◆ **Change detection data**:
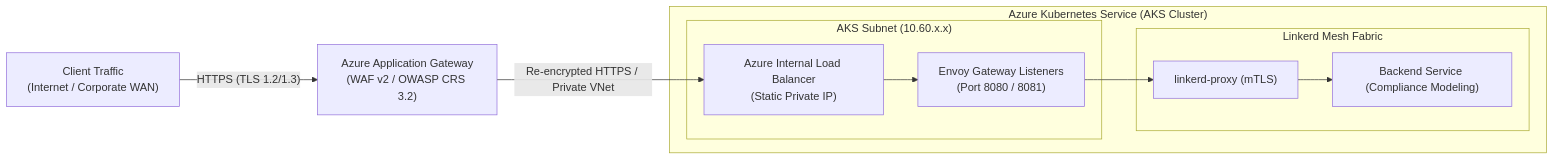
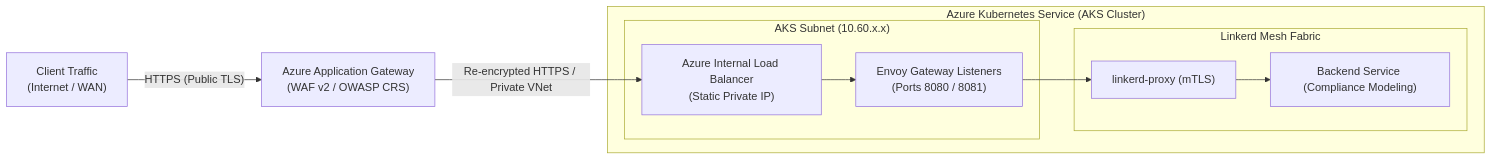
One commit to kkanapadinjaru/delivery-pulse changed the fourth of 5 diagrams in solvas-stack-architecture.md. Above: the diagram before and after it, drawn with Mermaid. The commit also changed other lines of this file, not shown here.

First line of the commit message:
Revise Solvas Stack Architecture for modernization

````diff
--- a/solvas-stack-architecture.md
+++ b/solvas-stack-architecture.md
@@ -291,21 +255,21 @@
 ```mermaid
 flowchart LR
-    Client["Client Traffic<br/>(Internet / Corporate WAN)"] -->|"HTTPS (TLS 1.2/1.3)"| AAG["Azure Application Gateway<br/>(WAF v2 / OWASP CRS 3.2)"]
+    Client["Client Traffic<br/>(Internet / WAN)"] -->|"HTTPS (Public TLS)"| AAG["Azure Application Gateway<br/>(WAF v2 / OWASP CRS)"]
     
     subgraph AKSCluster["Azure Kubernetes Service (AKS Cluster)"]
         subgraph Subnet["AKS Subnet (10.60.x.x)"]
             ILB["Azure Internal Load Balancer<br/>(Static Private IP)"]
-            EGListener["Envoy Gateway Listeners<br/>(Port 8080 / 8081)"]
+            EGListener["Envoy Gateway Listeners<br/>(Ports 8080 / 8081)"]
         end
         
         subgraph MeshNetwork["Linkerd Mesh Fabric"]
             LinkerdProxy["linkerd-proxy (mTLS)"]
             TargetApp["Backend Service (Compliance Modeling)"]
         end
     end
 
     AAG -->|"Re-encrypted HTTPS / Private VNet"| ILB
     ILB --> EGListener
     EGListener --> LinkerdProxy
     LinkerdProxy --> TargetApp
 ```
````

◆ **Instructions to follow**: Look through the entries above, and wherever a line holds the word "HTTPS", copy it.

◆ **Expected answer**:
-    Client["Client Traffic<br/>(Internet / Corporate WAN)"] -->|"HTTPS (TLS 1.2/1.3)"| AAG["Azure Application Gateway<br/>(WAF v2 / OWASP CRS 3.2)"]
+    Client["Client Traffic<br/>(Internet / WAN)"] -->|"HTTPS (Public TLS)"| AAG["Azure Application Gateway<br/>(WAF v2 / OWASP CRS)"]
     AAG -->|"Re-encrypted HTTPS / Private VNet"| ILB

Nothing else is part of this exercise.